How to Save Nearly Dead Tomato Plants @DwellSmart @TerraCycle
NOTE: Disclaimers are at the bottom.
If you’ve read any of my earlier posts you know I am a Bucket Gardener. No, that does not mean I grow buckets. It means I grow plants in buckets. Grammar Nazi’s go else where please.
The only place in our yard that receives enough sunlight to grow anything is the driveway that runs along the side of my house and since my husband has informed me that it is not aesthetically pleasing to move the driveway to the front of the house, I had to adapt.
This year I got a late start on my bucket garden which meant I got the leftovers at Lowes. Once I ran out of buckets I did picked up one good tomato plant at Broadway Gardens in South Portland – next year I’ll start there. The plants actually cost less at Broadway Gardens and they were much better quality. (I assumed the plants would cost more – wrong!)
So I ended up with 5 somewhat healthy looking tomato plants from Lowes, along with a pumpkin plant and a cucumber plant.
My second mistake – I used far to much old soil in each bucket. Last year I filled half of each bucket with 50% old soil and 50% new soil and the other half with cow poop. This year …. I had so much old soil … so I did a 75/25 old/new split – bad idea. Even though I filled half of each bucket with cow poop, it didn’t help.
My tomatoes were pretty much doomed from the start. In the passed I had used Terracycle from the beginning. As I transplanted each plant I sprayed them with Terracycle All Purpose Plant spray and they just kept truck’n along. This year I couldn’t find Terracycle anywhere locally. NO WHERE! I even contacted the manufacture and the distributor – still no help finding it locally. I hate paying for postage so I figured I’d just keep adding cow poop and hope for the best.
The best didn’t happen. Within a week the plants were pretty shaky. I tried the epson salts and water thing – another big mistake. The plants looked dead 2 days later. Finally I bit the bullet. I knew if I was to have any kind of season I had to have Terracycle. I found some Terracycle Tomato Plant spray on Amazon and with Prime free 2 day shipping it worked out.

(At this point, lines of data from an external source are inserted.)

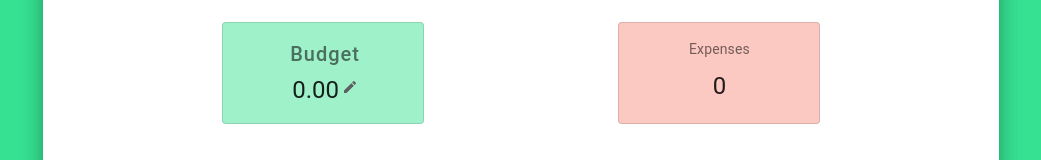
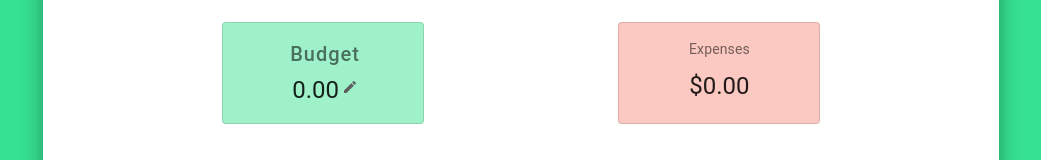
Before and after one commit to CarlaCarrasco/react-budget-app, a React (Create React App) app: page / in a window 1280 px wide. Shown: the part 190-350 px from the top of the page, without its empty margins (119-1160 px from the left). Built offline with nearby package versions, Linux system fonts and the light colour scheme.

Commit message:
Formatted total expenses output to have '$' and float number

```diff
--- a/src/Components/expenses.js
+++ b/src/Components/expenses.js
@@ -39,7 +39,7 @@ export const Expenses = props => {
               Expenses
             </Typography>
             <Typography variant="h5" component="h2">
-            {total}
+            {'$' + parseFloat(total).toFixed(2)}
             </Typography>
             {/* <Typography className={classes.pos} color="textSecondary">
               adjective
```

By this time the tomato plants were nearly dead. The first day I poured the Terracycle Tomato Plant spray directly into the buckets. The next day I sprayed the plants down. The third day I poured the liquid into the buckets again and said a prayer. The next day I sprayed them down and Googled “patron saint of tomato plants”!
On the fifth day I couldn’t believe my eyes. My Nearly Dead Tomato Plants had little yellow buds!!
It had worked. Terracycle and Prayer! Two weeks later we have actual tomatoes growing!
How to Save Nearly Dead Tomato Plants:
1. Purchase Terracycle Tomato Plant Spray and deal with the shipping costs.
2. ¼ cup of Terracycle Tomato Plant Spray on the first and 3rd days. Spray plants on 2nd and 4th days.
3. Spray Tomato Pants every few days for the next week or so.
4. Follow directions on the bottle from there.
Now I have a new problem. Remember the pumpkin and cucumber plants? Well, I also planted peas and green beans and none of them are looking to good. So again, I find it Terracycle All Purpose Plant Spray on Amazon (Prime of course – I don’t do shipping)
1. This is NOT a sponsored post.
Why? Because Terracycle turned me down – something that doesn’t happen often. However, I very much believe in this product, so they are getting a freebie – something else that doesn’t happen often. lol
2. NONE of the links are Affiliate links. Amazon bans all Maine residents from their affiliate program.